When his Navy enlistment expired and before the end of the war in the Pacific, (Charles F. Waters) enlisted in the Coast Guard. Based from Woods Hole, Massachusetts, his duties were to tend to the navigational buoys Atlantic Weather Patrol monitoring from south of Bermuda up to Iceland – remember, there was no weather radar in those days. He was also able to attend radar school in Groton during his eight years of service in the Coast Guard. His stories also included the radar monitoring of all aircraft traffic – commercial and military – and the awe of seeing his first supersonic jet appear and disappear within a 200 mile range within two minutes on the screen.
When that enlistment expired and with his radar skills Charles was able to enlist in the new US Air Force. His rank was Technical Sergeant and he was a radar crew chief in the Cold War for four years. Wanting to further his skills in Communications, he enlisted in the Army.
His fondest memories are of providing communications for 25 units all over Europe. One time, the leadership of France ordered all of the American missiles out of their country. Charles skill and those with him allowed constant communication while three different convoys were relocating. The back seat area of his jeep was loaded with equipment that received and transmitted coordinating messages while tracking the progress.
Later, after Berlin Crisis with then the Soviet Union, his duties in Germany required monitoring communications along the Russian border. One time, while traveling on a road thought to be open, a small group of their trucks with equipment were blocked by Soviet soldiers. The soldiers wanted to inspect the vehicles. Not wanting to allow valuable equipment to be seen or possibly taken, the group decided to run the blockade. (Charles F. Waters) was driving one of the 10-ton trucks. A Russian soldier shot a front tire which caused the truck to start to turn over. While trying to jump out of it, one of the patch pockets on his pants got caught and he was unable to cleanly escape. The truck landed on his leg and crushed it. Surrounded with machine gun protection from his fellow soldiers, a helicopter was needed to lift the truck and allow the unconscious, Charles F. Waters, to be medically evacuated. Despite fighting with the medical board for a year and a half, they retired him out in 1967 with 100% disabilities.
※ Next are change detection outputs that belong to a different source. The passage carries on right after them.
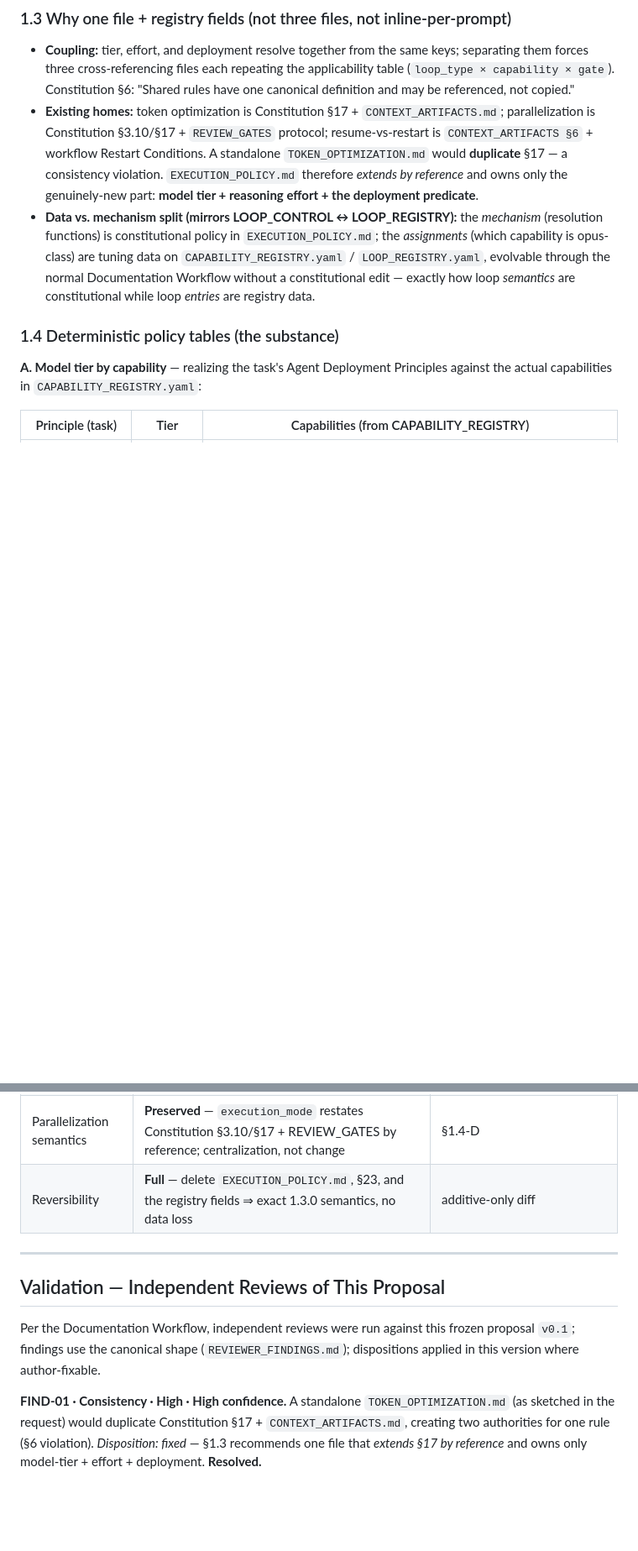
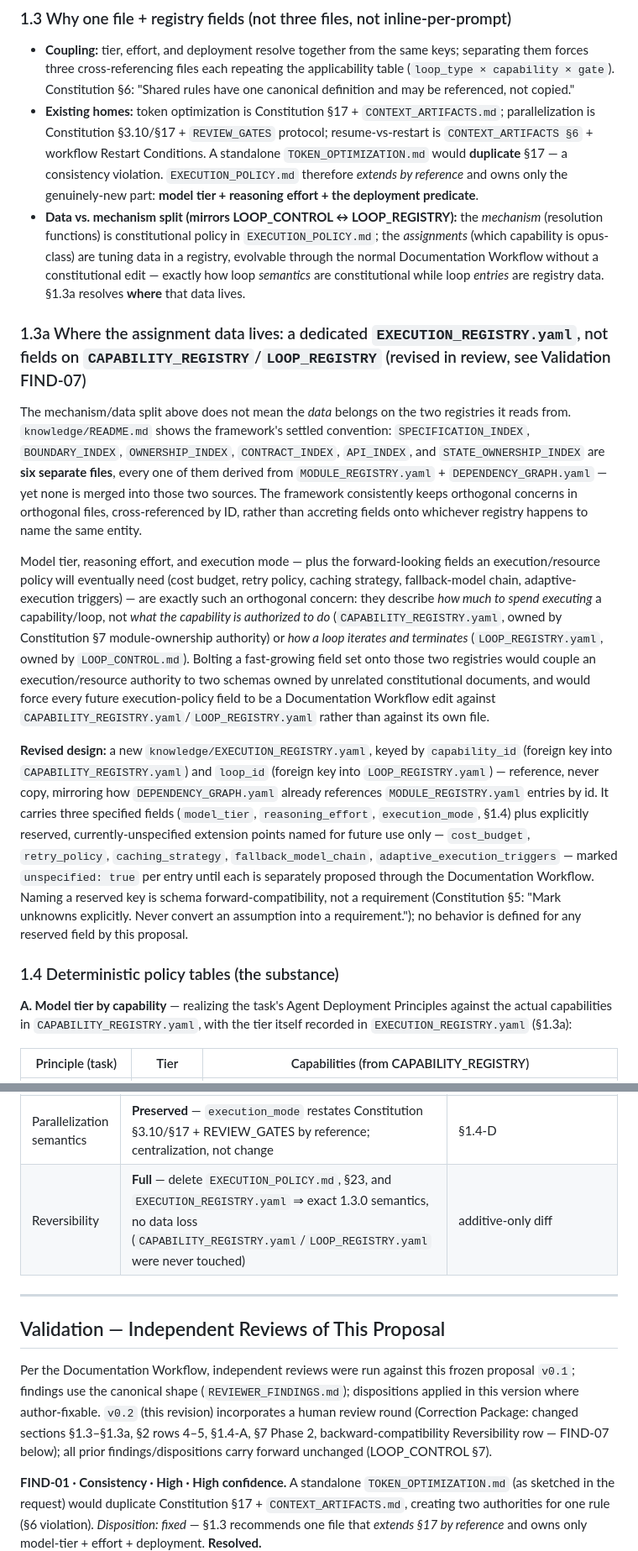
Before and after one commit to mayankk2101/Multi-Agent-Orchestration-Framework, a Markdown page: EXECUTION_POLICY_PROPOSAL.md, 2 parts joined by grey strips. Shown at 84% size. Rendered like a GitHub page; blank space fills up the shorter version.

```diff
--- a/EXECUTION_POLICY_PROPOSAL.md
+++ b/EXECUTION_POLICY_PROPOSAL.md
@@ -64,11 +64,19 @@ The load-bearing idea: because `loop_type`, `capability`, `gate`, and `confidenc
 
 - **Coupling:** tier, effort, and deployment resolve together from the same keys; separating them forces three cross-referencing files each repeating the applicability table (`loop_type × capability × gate`). Constitution §6: "Shared rules have one canonical definition and may be referenced, not copied."
 - **Existing homes:** token optimization is Constitution §17 + `CONTEXT_ARTIFACTS.md`; parallelization is Constitution §3.10/§17 + `REVIEW_GATES` protocol; resume-vs-restart is `CONTEXT_ARTIFACTS §6` + workflow Restart Conditions. A standalone `TOKEN_OPTIMIZATION.md` would **duplicate** §17 — a consistency violation. `EXECUTION_POLICY.md` therefore *extends by reference* and owns only the genuinely-new part: **model tier + reasoning effort + the deployment predicate**.
-- **Data vs. mechanism split (mirrors LOOP_CONTROL ↔ LOOP_REGISTRY):** the *mechanism* (resolution functions) is constitutional policy in `EXECUTION_POLICY.md`; the *assignments* (which capability is opus-class) are tuning data on `CAPABILITY_REGISTRY.yaml` / `LOOP_REGISTRY.yaml`, evolvable through the normal Documentation Workflow without a constitutional edit — exactly how loop *semantics* are constitutional while loop *entries* are registry data.
+- **Data vs. mechanism split (mirrors LOOP_CONTROL ↔ LOOP_REGISTRY):** the *mechanism* (resolution functions) is constitutional policy in `EXECUTION_POLICY.md`; the *assignments* (which capability is opus-class) are tuning data in a registry, evolvable through the normal Documentation Workflow without a constitutional edit — exactly how loop *semantics* are constitutional while loop *entries* are registry data. §1.3a resolves **where** that data lives.
+
+### 1.3a Where the assignment data lives: a dedicated `EXECUTION_REGISTRY.yaml`, not fields on `CAPABILITY_REGISTRY`/`LOOP_REGISTRY` (revised in review, see Validation FIND-07)
+
+The mechanism/data split above does not mean the *data* belongs on the two registries it reads from. `knowledge/README.md` shows the framework's settled convention: `SPECIFICATION_INDEX`, `BOUNDARY_INDEX`, `OWNERSHIP_INDEX`, `CONTRACT_INDEX`, `API_INDEX`, and `STATE_OWNERSHIP_INDEX` are **six separate files**, every one of them derived from `MODULE_REGISTRY.yaml` + `DEPENDENCY_GRAPH.yaml` — yet none is merged into those two sources. The framework consistently keeps orthogonal concerns in orthogonal files, cross-referenced by ID, rather than accreting fields onto whichever registry happens to name the same entity.
+
+Model tier, reasoning effort, and execution mode — plus the forward-looking fields an execution/resource policy will eventually need (cost budget, retry policy, caching strategy, fallback-model chain, adaptive-execution triggers) — are exactly such an orthogonal concern: they describe *how much to spend executing* a capability/loop, not *what the capability is authorized to do* (`CAPABILITY_REGISTRY.yaml`, owned by Constitution §7 module-ownership authority) or *how a loop iterates and terminates* (`LOOP_REGISTRY.yaml`, owned by `LOOP_CONTROL.md`). Bolting a fast-growing field set onto those two registries would couple an execution/resource authority to two schemas owned by unrelated constitutional documents, and would force every future execution-policy field to be a Documentation Workflow edit against `CAPABILITY_REGISTRY.yaml`/`LOOP_REGISTRY.yaml` rather than against its own file.
+
+**Revised design:** a new `knowledge/EXECUTION_REGISTRY.yaml`, keyed by `capability_id` (foreign key into `CAPABILITY_REGISTRY.yaml`) and `loop_id` (foreign key into `LOOP_REGISTRY.yaml`) — reference, never copy, mirroring how `DEPENDENCY_GRAPH.yaml` already references `MODULE_REGISTRY.yaml` entries by id. It carries three specified fields (`model_tier`, `reasoning_effort`, `execution_mode`, §1.4) plus explicitly reserved, currently-unspecified extension points named for future use only — `cost_budget`, `retry_policy`, `caching_strategy`, `fallback_model_chain`, `adaptive_execution_triggers` — marked `unspecified: true` per entry until each is separately proposed through the Documentation Workflow. Naming a reserved key is schema forward-compatibility, not a requirement (Constitution §5: "Mark unknowns explicitly. Never convert an assumption into a requirement."); no behavior is defined for any reserved field by this proposal.
 
 ### 1.4 Deterministic policy tables (the substance)
 
-**A. Model tier by capability** — realizing the task's Agent Deployment Principles against the actual capabilities in `CAPABILITY_REGISTRY.yaml`:
+**A. Model tier by capability** — realizing the task's Agent Deployment Principles against the actual capabilities in `CAPABILITY_REGISTRY.yaml`, with the tier itself recorded in `EXECUTION_REGISTRY.yaml` (§1.3a):
 
 | Principle (task) | Tier | Capabilities (from CAPABILITY_REGISTRY) |
 |---|---|---|
@@ -194,13 +202,13 @@ Additive; mirrors ADR-009→1.2.0 and ADR-010→1.3.0. Phased, each phase indepe
 | Reasoning-effort *enforcement* | **Honest unknown** — `model:` is a supported, enforceable agent-frontmatter key (High confidence; it is already in every contract). Whether the harness exposes a per-agent `reasoning_effort` **enforcement** key is **Unknown/Low confidence**; the proposal therefore treats effort as *policy metadata* consumed by the Lead Architect and human operator, with the registry field ready to become the binding source if/when the harness exposes it | Constitution §5 (mark unknowns; no assumption→requirement) |
 | Gates, findings, confidence, loop bounds, boundaries | **Untouched** — execution policy sits at Decision-Hierarchy rank 6 and can never relax rank 1–5 | Constitution §2; §3 of this proposal |
 | Parallelization semantics | **Preserved** — `execution_mode` restates Constitution §3.10/§17 + REVIEW_GATES by reference; centralization, not change | §1.4-D |
-| Reversibility | **Full** — delete `EXECUTION_POLICY.md`, §23, and the registry fields ⇒ exact 1.3.0 semantics, no data loss | additive-only diff |
+| Reversibility | **Full** — delete `EXECUTION_POLICY.md`, §23, and `EXECUTION_REGISTRY.yaml` ⇒ exact 1.3.0 semantics, no data loss (`CAPABILITY_REGISTRY.yaml`/`LOOP_REGISTRY.yaml` were never touched) | additive-only diff |
 
 ---
 
 ## Validation — Independent Reviews of This Proposal
 
-Per the Documentation Workflow, independent reviews were run against this frozen proposal `v0.1`; findings use the canonical shape (`REVIEWER_FINDINGS.md`); dispositions applied in this version where author-fixable.
+Per the Documentation Workflow, independent reviews were run against this frozen proposal `v0.1`; findings use the canonical shape (`REVIEWER_FINDINGS.md`); dispositions applied in this version where author-fixable. `v0.2` (this revision) incorporates a human review round (Correction Package: changed sections §1.3–§1.3a, §2 rows 4–5, §1.4-A, §7 Phase 2, backward-compatibility Reversibility row — FIND-07 below); all prior findings/dispositions carry forward unchanged (LOOP_CONTROL §7).
 
 **FIND-01 · Consistency · High · High confidence.** A standalone `TOKEN_OPTIMIZATION.md` (as sketched in the request) would duplicate Constitution §17 + `CONTEXT_ARTIFACTS.md`, creating two authorities for one rule (§6 violation). *Disposition: fixed* — §1.3 recommends one file that *extends §17 by reference* and owns only model-tier + effort + deployment. **Resolved.**
 
```
Also changed, not shown: other parts of EXECUTION_POLICY_PROPOSAL.md (+8 -6 lines).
With over 20 years of service in all branches of the armed forces except for the Marine Corps, very few persons would be as patriotic as Army retired Staff Sergeant (Charles F. Waters)! And there are lots of coincidences – He fought for liberty in WWII, He served aboard Liberty cargo ships, and he is graduating along with Liberty High School students. He and his wife, Ruth, live in Kissimmee with Liberty High School being the closest to their home.
Charles had seven children, of which one has died. Charles F. Waters III (the third) died a year and a half ago. He had dangerous chemical exposure from his Air Force service in Vietnam.
On the same day in the morning – Thursday, May 29 – one of Charles’ great-granddaughters in Tampa will be attending her own commencement ceremonies. Two generations with several decades of time between them will receive their diplomas and the honor of being high school graduates. (At this time, it is unknown if she will be attending this event for her great-grandfather.)
- A WWII veteran will receive his high school diploma on Thursday, May 29 with other Liberty High School graduates.
- Where: Osceola Heritage Park, 1875 Silver Spur Lane, Kissimmee, 34744.
- When: 1pm Commencement ceremony starts. Doors open at 12:15.